▶ _Data excerpts_
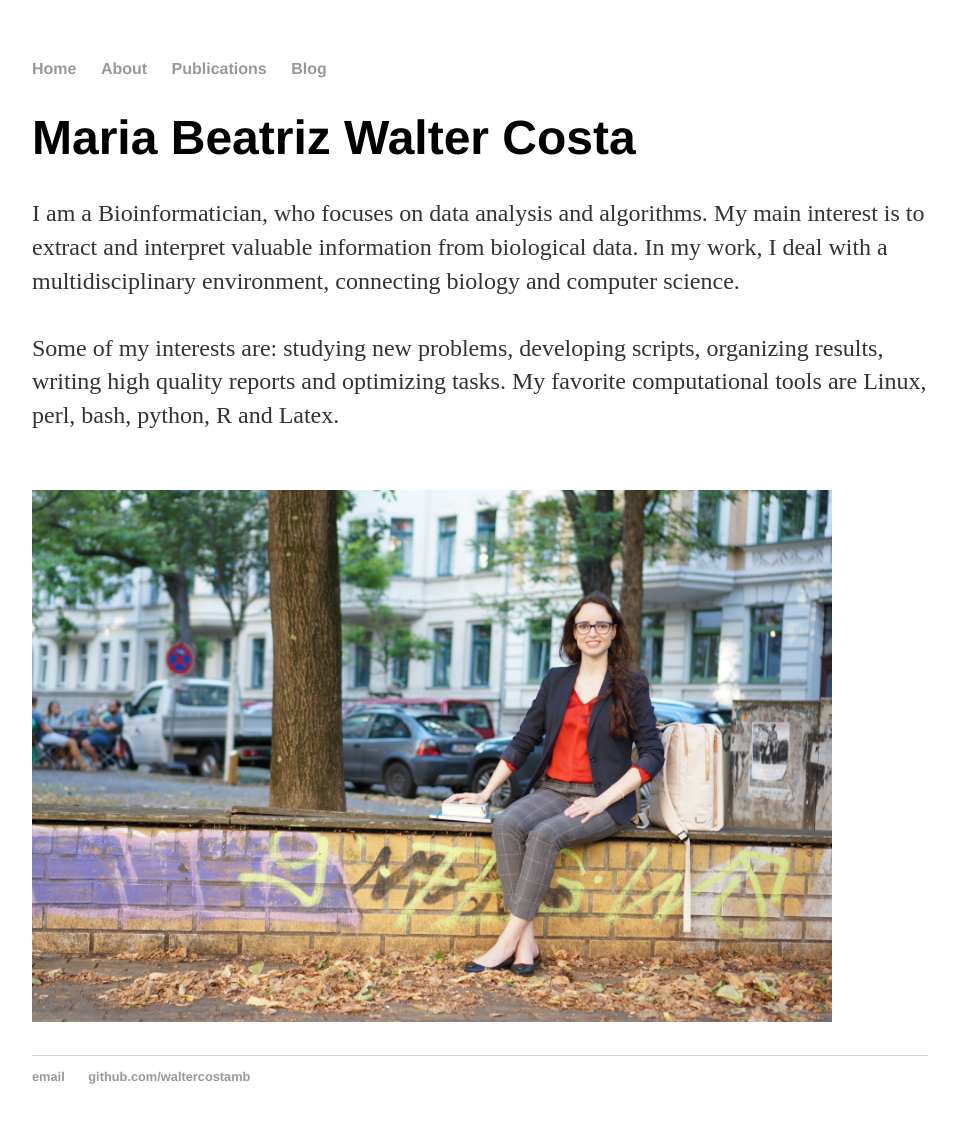
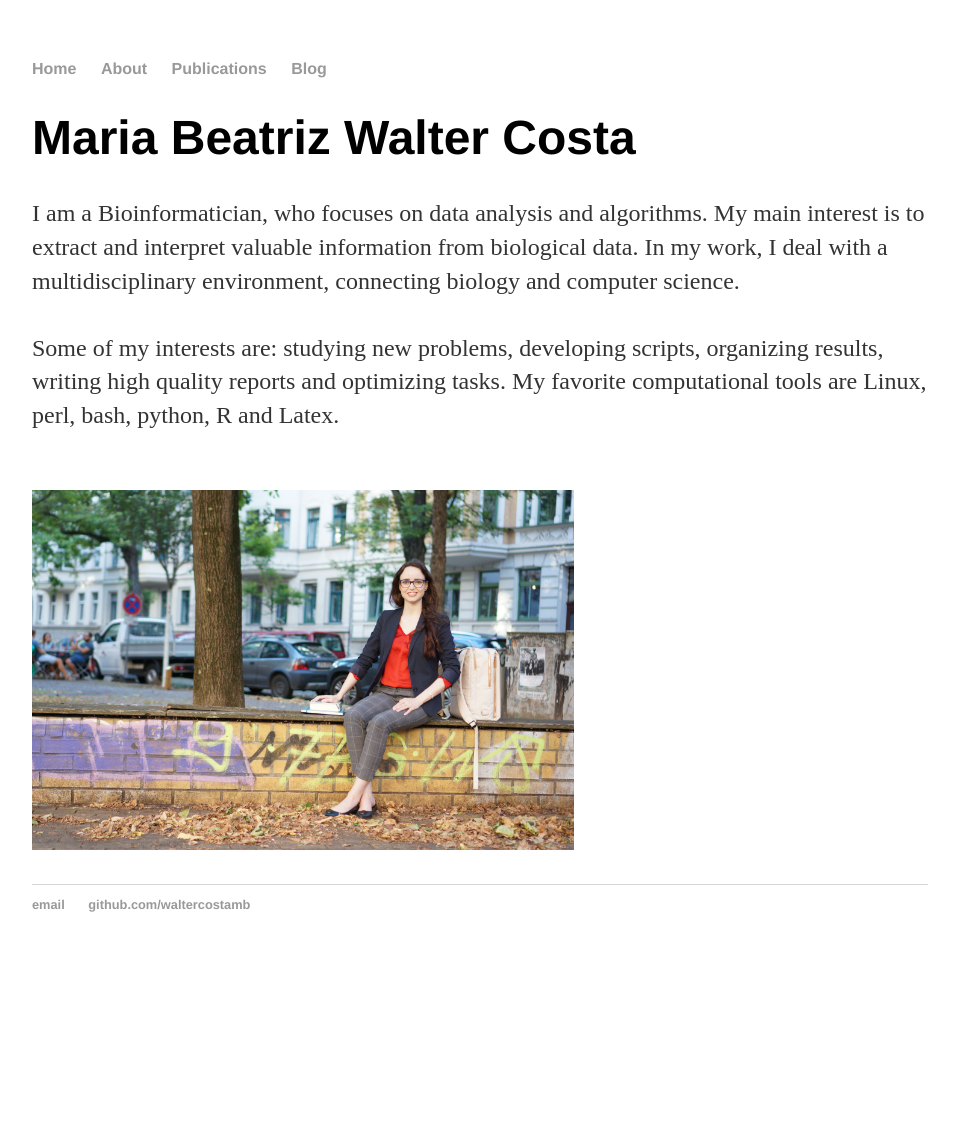
Before and after one commit to waltercostamb/waltercostamb.github.io, a Jekyll site: the page built from index.html, in a window 1280 px wide. Shown: the whole page, without its empty margins (160-1116 px from the left). Built offline with Jekyll 4.4.1, drawn with Linux system fonts in a browser that asks for light colours; after the commit the page ends 972 px from its top, so only the background shows below that.

Commit message:
Update index.html

```diff
--- a/index.html
+++ b/index.html
@@ -13,6 +13,6 @@ title: Maria Beatriz Walter Costa, Bioinformatician
 		bash, python, R and Latex. <br /> <br />
 	</p>
 
-	<p><img border="0" src="https://raw.githubusercontent.com/waltercostamb/waltercostamb.github.io/master/figures/frontpage.jpg" width="800" /></p>
+	<p><img border="0" src="https://raw.githubusercontent.com/waltercostamb/waltercostamb.github.io/master/figures/frontpage.jpg" style="height:40vh; min-height:200px;" /></p>
 
 </div><!-- /.blurb -->
```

▶ _Problem_
Leave out all images, then reproduce the entries above exactly.

▶ _Finished exercise_
Before and after one commit to waltercostamb/waltercostamb.github.io, a Jekyll site: the page built from index.html, in a window 1280 px wide. Shown: the whole page, without its empty margins (160-1116 px from the left). Built offline with Jekyll 4.4.1, drawn with Linux system fonts in a browser that asks for light colours; after the commit the page ends 972 px from its top, so only the background shows below that.

Commit message:
Update index.html

```diff
--- a/index.html
+++ b/index.html
@@ -13,6 +13,6 @@ title: Maria Beatriz Walter Costa, Bioinformatician
 		bash, python, R and Latex. <br /> <br />
 	</p>
 
-	<p><img border="0" src="https://raw.githubusercontent.com/waltercostamb/waltercostamb.github.io/master/figures/frontpage.jpg" width="800" /></p>
+	<p><img border="0" src="https://raw.githubusercontent.com/waltercostamb/waltercostamb.github.io/master/figures/frontpage.jpg" style="height:40vh; min-height:200px;" /></p>
 
 </div><!-- /.blurb -->
```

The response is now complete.